|This page explains how to troubleshoot common recording problems by identifying the symptoms of the issue then fixing its cause.
No waveform recorded behind the cursor
If the red recording cursor moves across the screen but no waveform is drawn behind it (only a flat line), you need to start from the beginning and set up your recording device and input source properly.
Step 1: Using current Audacity, explicitly select the Recording Device you are using in the . (In legacy Audacity versions prior to 1.3.8, use the ).
Also choose the input source in the same section of Preferences, for example the device: source combination "Realtek input: Microphone". (In legacy versions of Audacity 1.3.12 or earlier, running on Windows 98/ME/2000/XP or on PPC Macs, choose the input source in Mixer Toolbar as described in Step 3 below).
If you are plugging a microphone or line-in input directly into the jacks on the computer, or recording computer playback such as internet radio, choose the name of the built-in sound device or sound card.
If you are connecting an external device to the computer, such as a USB sound card, USB microphone or USB turntable, choose "USB Audio Codec" or similar.
If Audacity does not recognise the device, try exiting Audacity and relaunching it, or in current Audacity choose . If that does not help:
- Exit Audacity
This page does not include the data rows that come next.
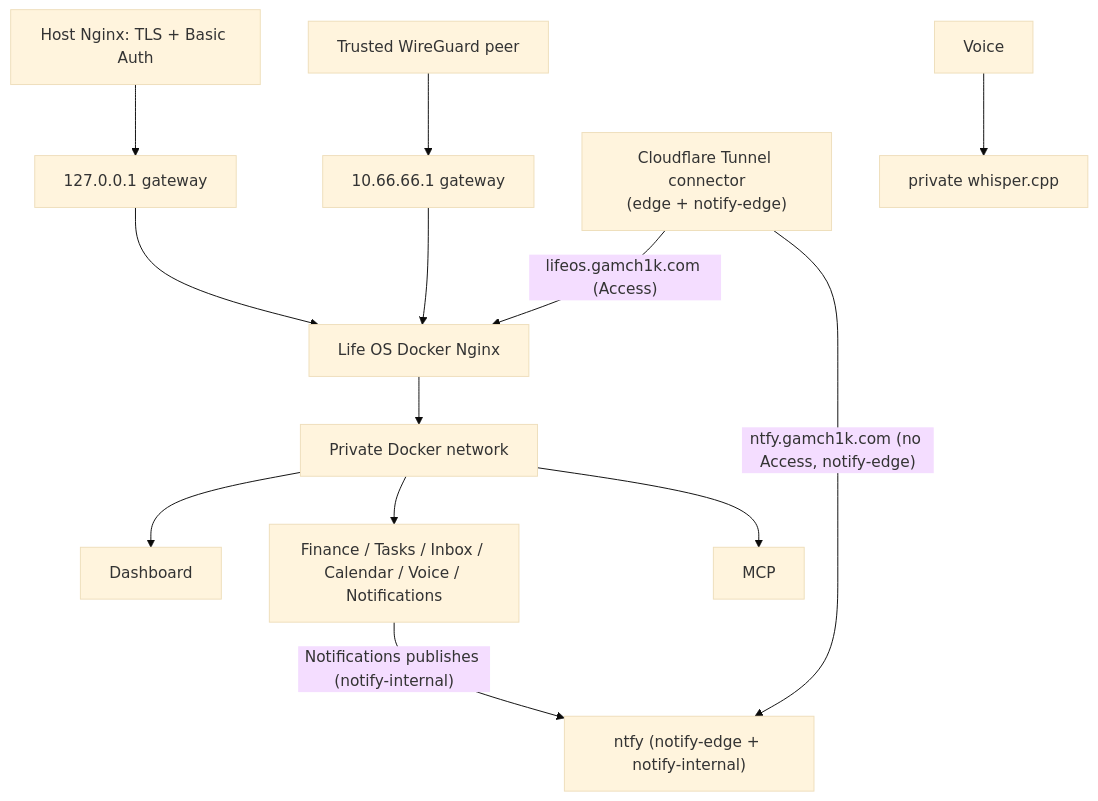
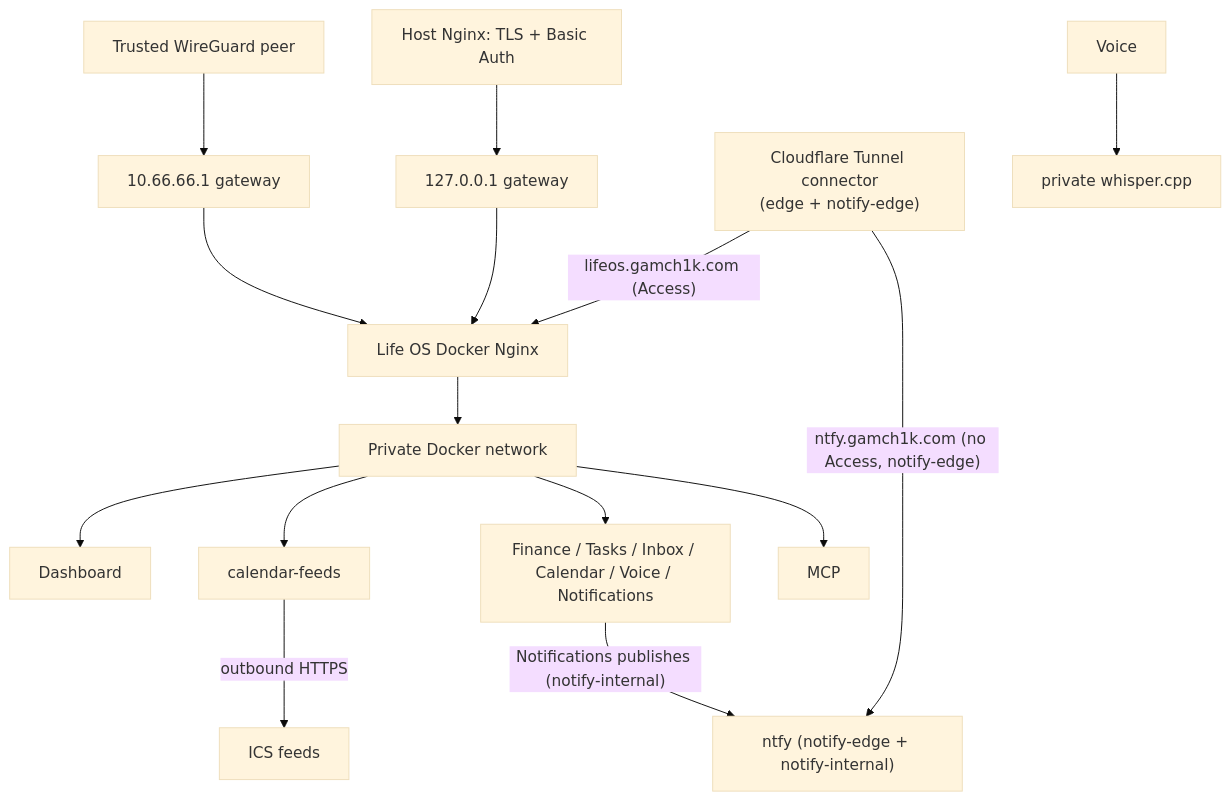
The diagram in docs/architecture/networking.md (GAMch1k/life-os), drawn with Mermaid (base theme) before and after one commit. The commit also changed other lines of this file and 10 other files, not shown here.

First line of the commit message:
P11-08 document calendar-feeds and the feeds handoff

````diff
--- a/docs/architecture/networking.md
+++ b/docs/architecture/networking.md
@@ -3,15 +3,17 @@
 ```mermaid
 flowchart TB
  Host[Host Nginx: TLS + Basic Auth] --> Loopback[127.0.0.1 gateway]
  WireGuard[Trusted WireGuard peer] --> WGGateway[10.66.66.1 gateway]
  Tunnel["Cloudflare Tunnel connector<br>(edge + notify-edge)"] -- "lifeos.gamch1k.com (Access)" --> Gateway
  Loopback --> Gateway[Life OS Docker Nginx]
  WGGateway --> Gateway
  Gateway --> Private[Private Docker network]
  Private --> Dashboard
  Private --> APIs[Finance / Tasks / Inbox / Calendar / Voice / Notifications]
+ Private --> Feeds[calendar-feeds]
+ Feeds -- "outbound HTTPS" --> ICS[ICS feeds]
  Private --> MCP
  Voice --> Whisper[private whisper.cpp]
  Tunnel -- "ntfy.gamch1k.com (no Access, notify-edge)" --> Ntfy["ntfy (notify-edge + notify-internal)"]
  APIs -- "Notifications publishes (notify-internal)" --> Ntfy
 ```
````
- Unplug all other USB devices, then switch off and unplug the recording device at the USB connection and at the mains (on Windows, use the "Safely Remove Hardware" icon in the System Tray)
- Plug the recording device into a spare USB port (not a USB hub), and switch it on
- Wait a few minutes then completely shut down the computer and restart it
- When the computer has finished rebooting, launch Audacity.
Setting sample rates for USB/ Firewire interfaces:
It's important to set the same sample rate in the project rate bottom left of the Audacity window, in the operating system mixer, in any settings in the device's control panel and on any controls on the device itself.
Step 2: In the same section of Preferences, set the Recording Channels to mono or stereo as required.
Step 3: If not already chosen in Step 1, choose your required input source (such as microphone or line-in) in the dropdown selector of the Audacity Mixer Toolbar, then also in Mixer Toolbar, turn up the input level using the slider that has the "microphone" symbol.
If the Audacity input slider does not control the recording level of the device, use the slider in the operating system instead. This is usually accessed by a loudspeaker icon near the system clock.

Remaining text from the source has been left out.